EXERCISE INPUT
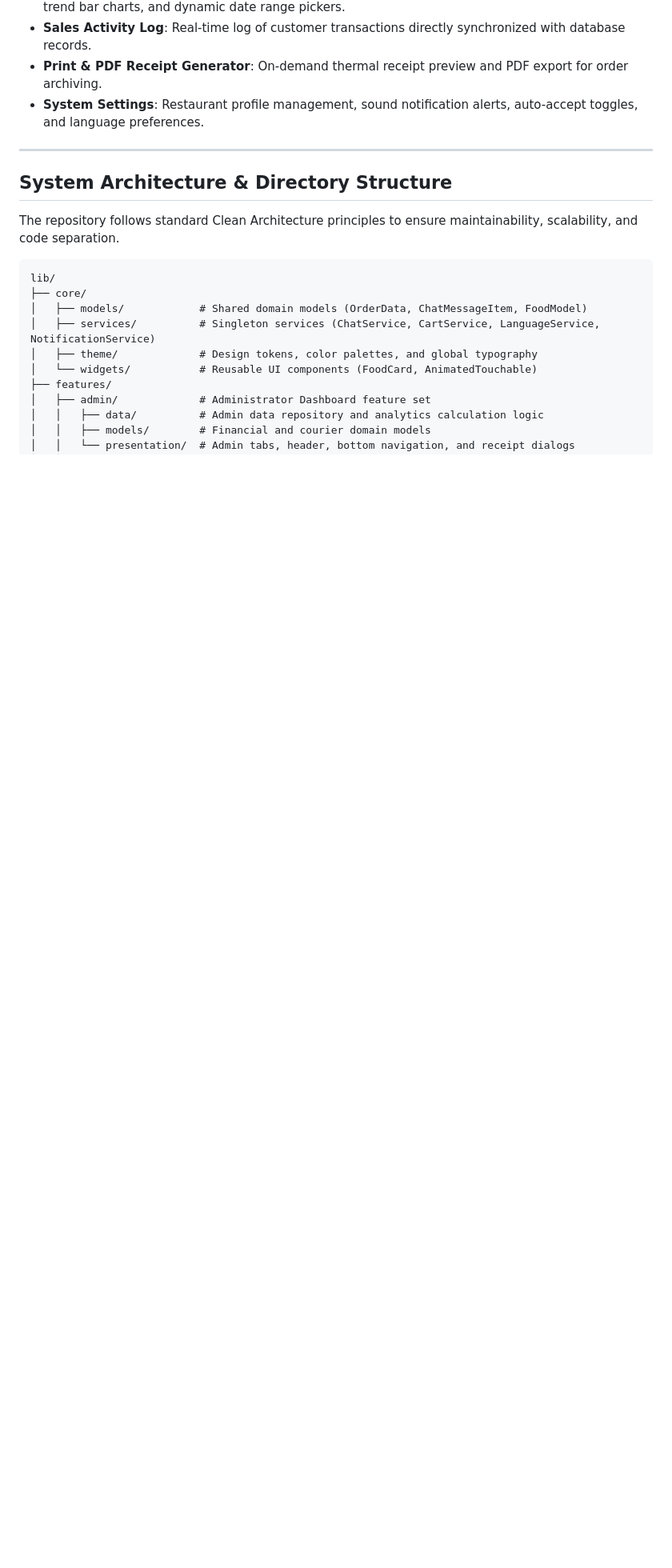
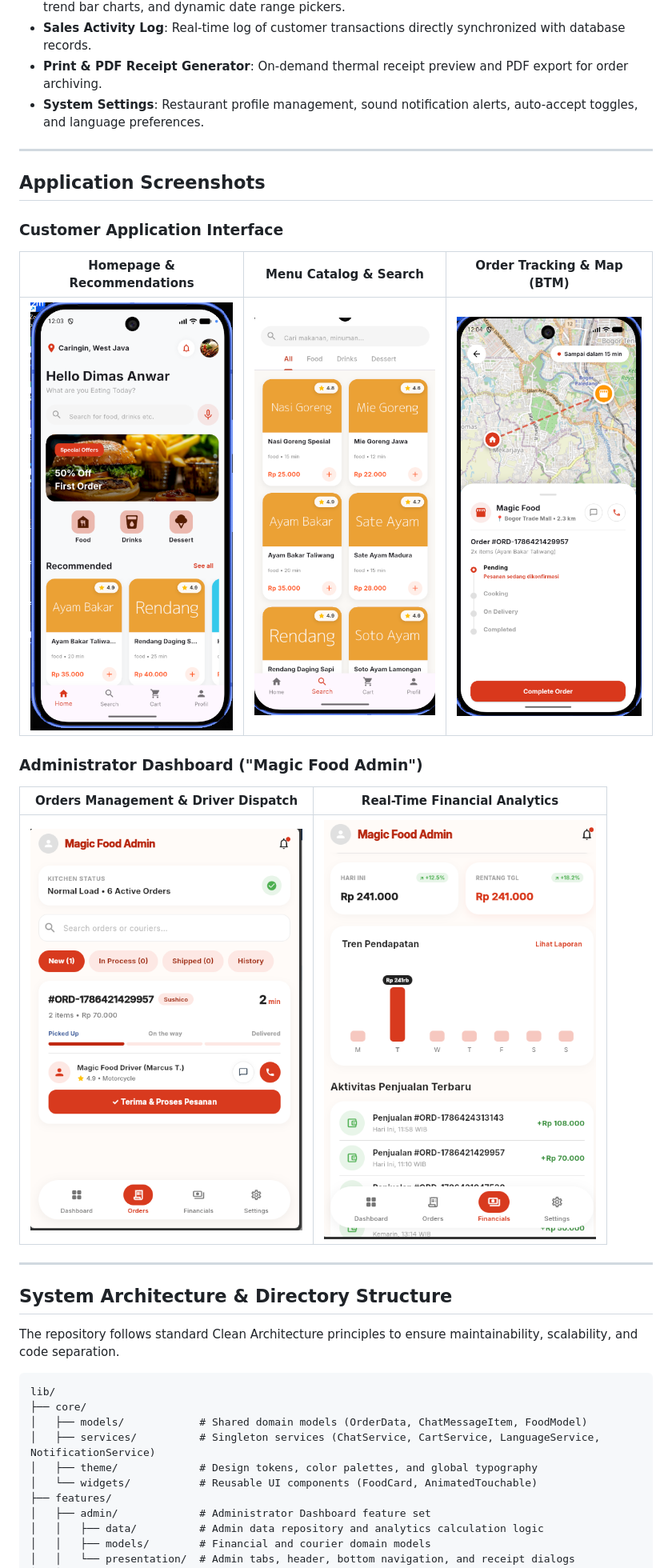
Before and after one commit to DimasAnwar/RestaurantApp, a Markdown page: README.md, the part around the change. Shown at 80% size. GitHub-like rendering; pictures changed too: assets/screenshots/admin_financials.png (added), assets/screenshots/admin_orders.png (added), assets/screenshots/home.png (added); blank space fills up the shorter version.

```diff
--- a/README.md
+++ b/README.md
@@ -35,6 +35,20 @@ Magic Food is a comprehensive, production-grade restaurant management and food o
 - **Sales Activity Log**: Real-time log of customer transactions directly synchronized with database records.
 - **Print & PDF Receipt Generator**: On-demand thermal receipt preview and PDF export for order archiving.
 - **System Settings**: Restaurant profile management, sound notification alerts, auto-accept toggles, and language preferences.
+
+---
+
+## Application Screenshots
+
+### Customer Application Interface
+| Homepage & Recommendations | Menu Catalog & Search | Order Tracking & Map (BTM) |
+| :---: | :---: | :---: |
+| <img src="assets/screenshots/home.png" width="260" alt="Customer Homepage" /> | <img src="assets/screenshots/search.png" width="260" alt="Menu Search Catalog" /> | <img src="assets/screenshots/tracking.png" width="260" alt="Order Tracking Map" /> |
+
+### Administrator Dashboard ("Magic Food Admin")
+| Orders Management & Driver Dispatch | Real-Time Financial Analytics |
+| :---: | :---: |
+| <img src="assets/screenshots/admin_orders.png" width="340" alt="Admin Orders Dispatch" /> | <img src="assets/screenshots/admin_financials.png" width="340" alt="Admin Financial Analytics" /> |
 
 ---
 
```
Also changed, not shown: 7 other files.
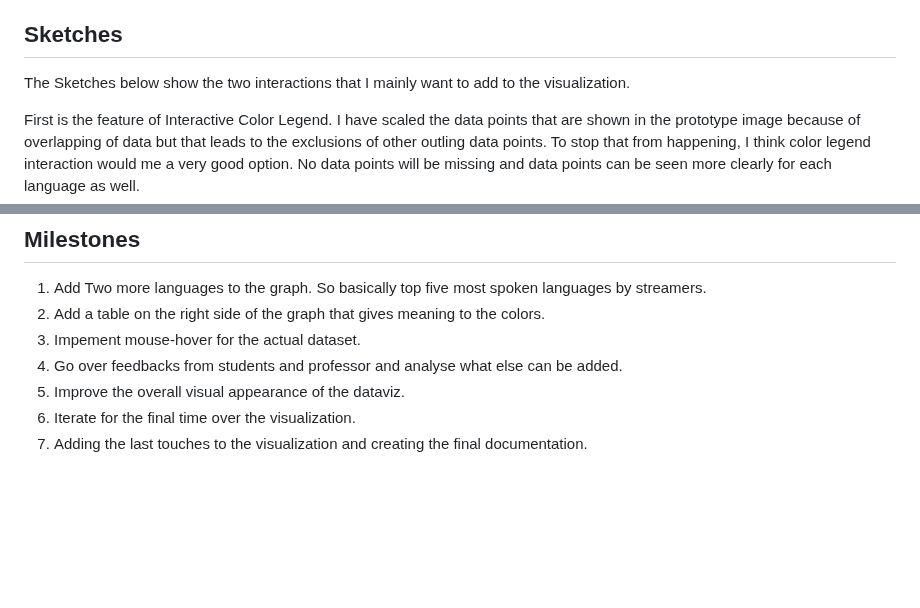
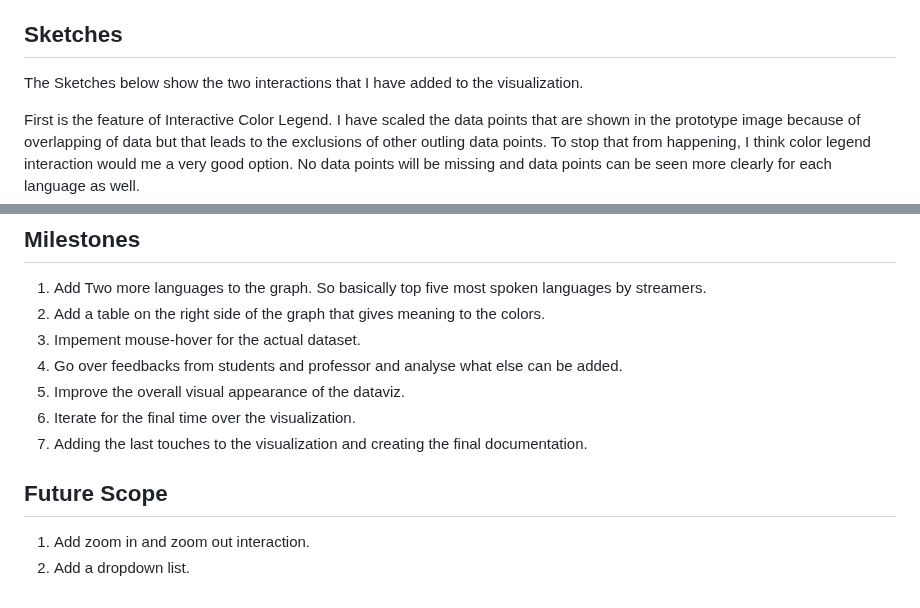
Before and after one commit to IshaChid76/Dataviz-project-proposal, a Markdown page: README.md, 2 parts joined by grey strips. GitHub-like rendering; blank space fills up the shorter version.

```diff
--- a/README.md
+++ b/README.md
@@ -29,7 +29,7 @@ The following tasks and questions will drive the visualization and interaction d
 
 ## Sketches
 
-The Sketches below show the two interactions that I mainly want to add to the visualization.
+The Sketches below show the two interactions that I have added to the visualization.
 
 First is the feature of Interactive Color Legend. I have scaled the data points that are shown in the prototype image because of overlapping of data but that leads to the exclusions of other outling data points. To stop that from happening, I think color legend interaction would me a very good option. No data points will be missing and data points can be seen more clearly for each language as well.
 
@@ -52,3 +52,8 @@ Currently for adding the interactions I am not sure how to add it to the SVG var
 5. Improve the overall visual appearance of the dataviz.
 6. Iterate for the final time over the visualization.
 7. Adding the last touches to the visualization and creating the final documentation.
+
+## Future Scope
+
+1. Add zoom in and zoom out interaction.
+2. Add a dropdown list.
```
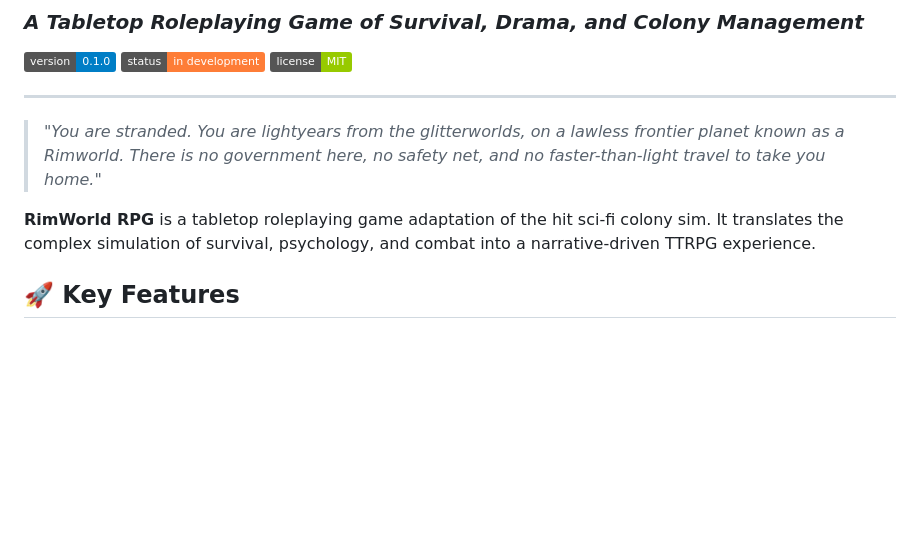
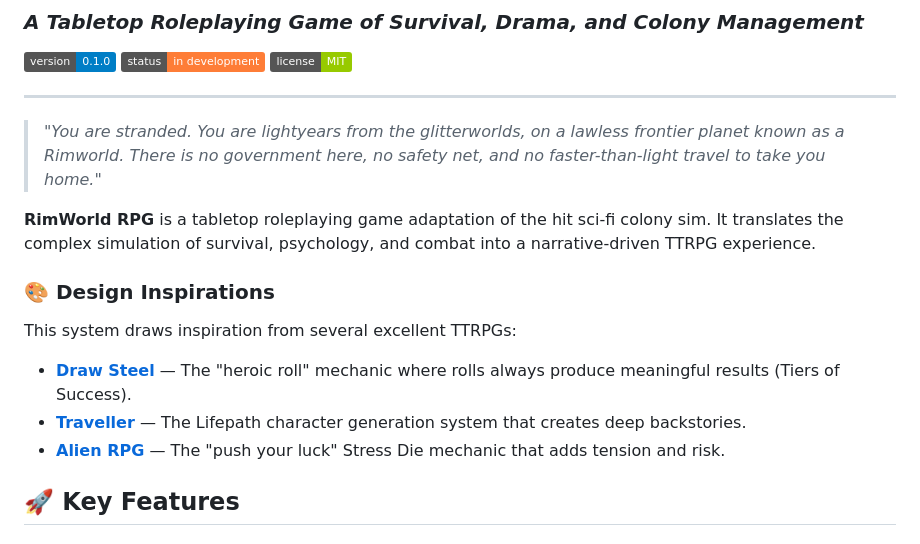
Before and after one commit to Vinashu/RimWorldRPG, a Markdown page: README.md, the part around the change. GitHub-like rendering; badges without logos; blank space fills up the shorter version.

Commit message:
docs: add design inspirations section to README with TTRPG influences

```diff
--- a/README.md
+++ b/README.md
@@ -10,6 +10,14 @@
 > *"You are stranded. You are lightyears from the glitterworlds, on a lawless frontier planet known as a Rimworld. There is no government here, no safety net, and no faster-than-light travel to take you home."*
 
 **RimWorld RPG** is a tabletop roleplaying game adaptation of the hit sci-fi colony sim. It translates the complex simulation of survival, psychology, and combat into a narrative-driven TTRPG experience.
+
+### 🎨 Design Inspirations
+
+This system draws inspiration from several excellent TTRPGs:
+
+*   **[Draw Steel](https://mcdmproductions.com/)** — The "heroic roll" mechanic where rolls always produce meaningful results (Tiers of Success).
+*   **[Traveller](https://www.mongoosepublishing.com/collections/traveller-rpgs)** — The Lifepath character generation system that creates deep backstories.
+*   **[Alien RPG](https://freeleaguepublishing.com/games/alien/)** — The "push your luck" Stress Die mechanic that adds tension and risk.
 
 ## 🚀 Key Features
 
```
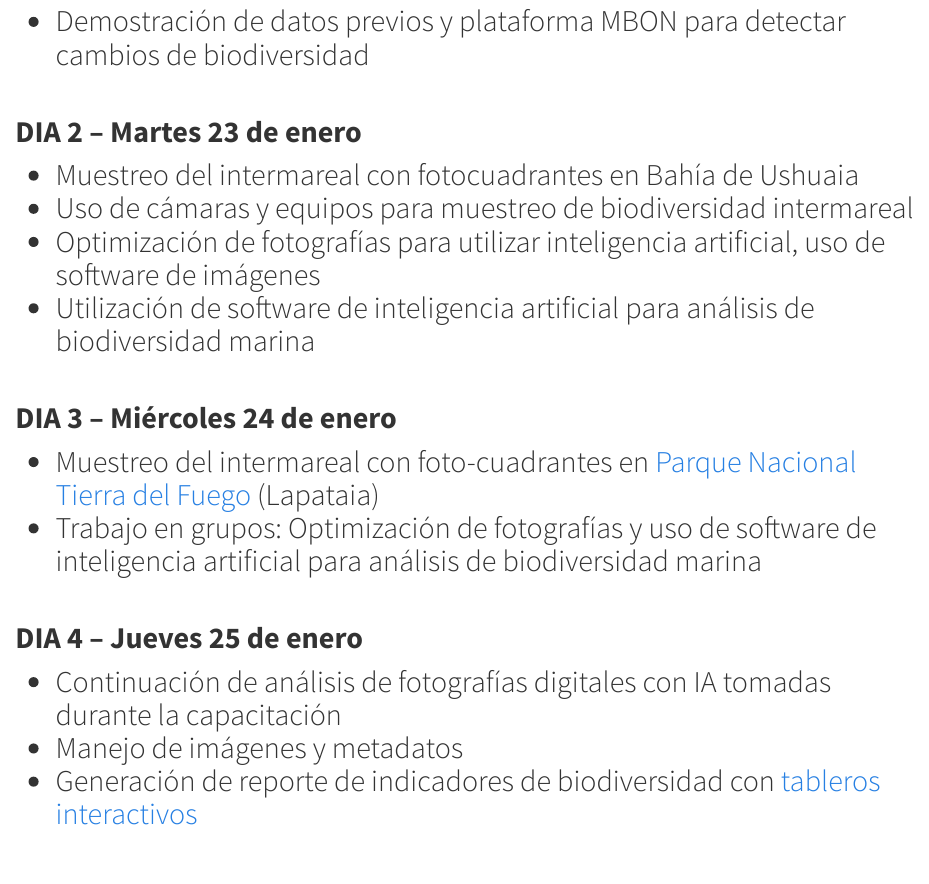
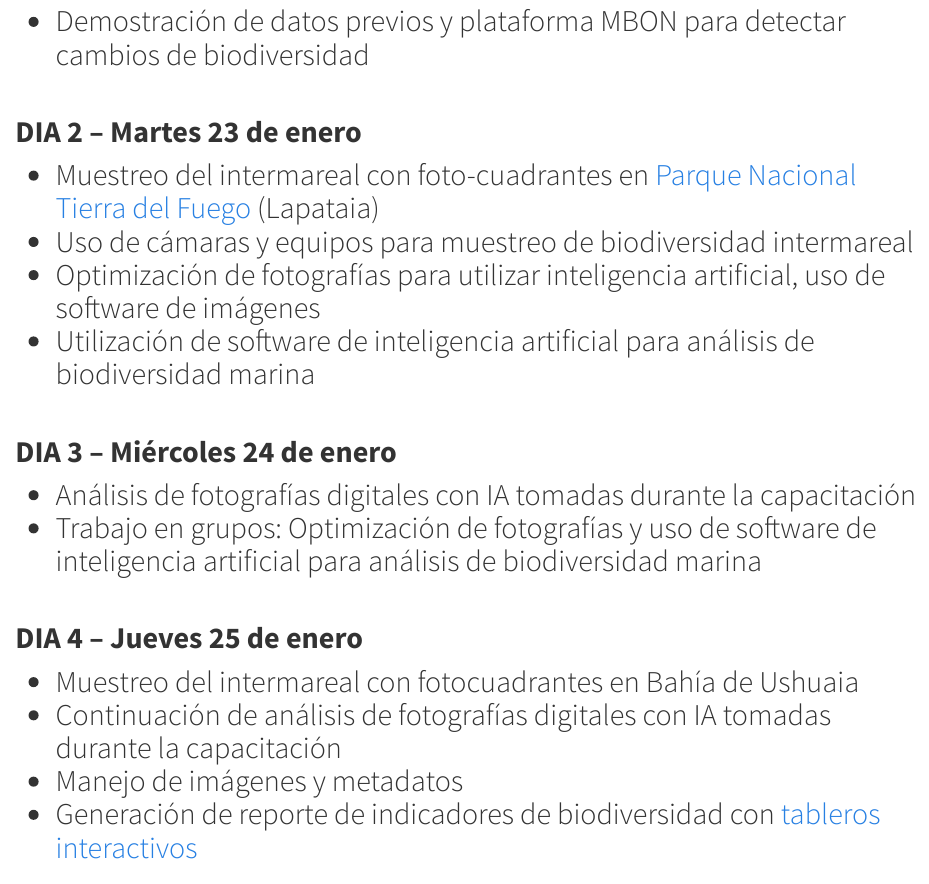
Before and after one commit to eqmh/p2p-tierradelfuego-workshop, an R Markdown document (programs.Rmd): the page in a window 1100 px wide, from 350 px down. Rendered offline with R 4.5, knitr and Pandoc, with nearby package versions; some code elsewhere in the file could not run offline.

Commit message:
updated agenda under Programs

```diff
--- a/programs.Rmd
+++ b/programs.Rmd
@@ -23,18 +23,19 @@ knitr::opts_chunk$set(echo = F, message = F, warning = F)
 
 ## **DIA 2 -- Martes 23 de enero**
 
--   Muestreo del intermareal con fotocuadrantes en Bahía de Ushuaia
+-   Muestreo del intermareal con foto-cuadrantes en [Parque Nacional Tierra del Fuego](https://turismoushuaia.com/zonas/parque-nacional/) (Lapataia)
 -   Uso de cámaras y equipos para muestreo de biodiversidad intermareal
 -   Optimización de fotografías para utilizar inteligencia artificial, uso de software de imágenes
 -   Utilización de software de inteligencia artificial para análisis de biodiversidad marina <br> <br>
 
 ## **DIA 3 -- Miércoles 24 de enero**
 
--   Muestreo del intermareal con foto-cuadrantes en [Parque Nacional Tierra del Fuego](https://turismoushuaia.com/zonas/parque-nacional/) (Lapataia)
--   Trabajo en grupos: Optimización de fotografías y uso de software de inteligencia artificial para análisis de biodiversidad marina <br> <br>
+- Análisis de fotografías digitales con IA tomadas durante la capacitación
+- Trabajo en grupos: Optimización de fotografías y uso de software de inteligencia artificial para análisis de biodiversidad marina <br> <br>
 
 ## **DIA 4 -- Jueves 25 de enero**
 
+-   Muestreo del intermareal con fotocuadrantes en Bahía de Ushuaia
 -   Continuación de análisis de fotografías digitales con IA tomadas durante la capacitación
 -   Manejo de imágenes y metadatos
 -   Generación de reporte de indicadores de biodiversidad con [tableros interactivos](https://marinebon.github.io/p2p-dashboard/biodivExplorer_beach.html#general-information) <br> <br>
```
Also changed, not shown: 1 other file.
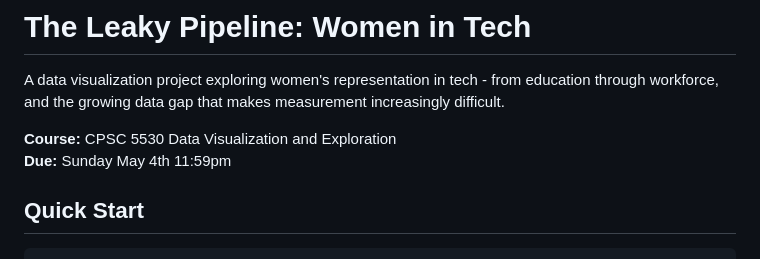
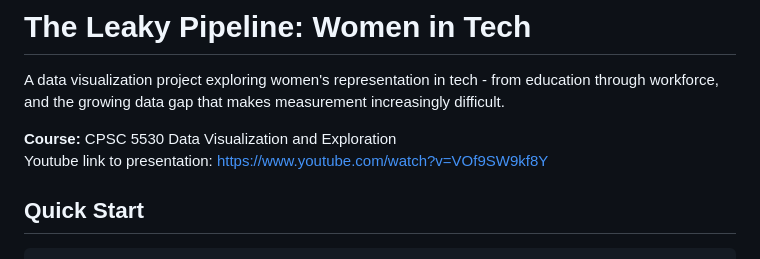
Before and after one commit to cecilyholland/leaky_pipeline_viz, a Markdown page: README.md, the part around the change. Rendered like a GitHub page.

Commit message:
Add presentation link
Added YouTube link.

```diff
--- a/README.md
+++ b/README.md
@@ -3,7 +3,7 @@
 A data visualization project exploring women's representation in tech - from education through workforce, and the growing data gap that makes measurement increasingly difficult.
 
 **Course:** CPSC 5530 Data Visualization and Exploration
-**Due:** Sunday May 4th 11:59pm
+Youtube link to presentation: https://www.youtube.com/watch?v=VOf9SW9kf8Y
 
 ## Quick Start
 
```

DIRECTIONS
Every line above that holds the word "enero" needs to be copied.

FINISHED EXERCISE
 ## **DIA 2 -- Martes 23 de enero**
 ## **DIA 3 -- Miércoles 24 de enero**
 ## **DIA 4 -- Jueves 25 de enero**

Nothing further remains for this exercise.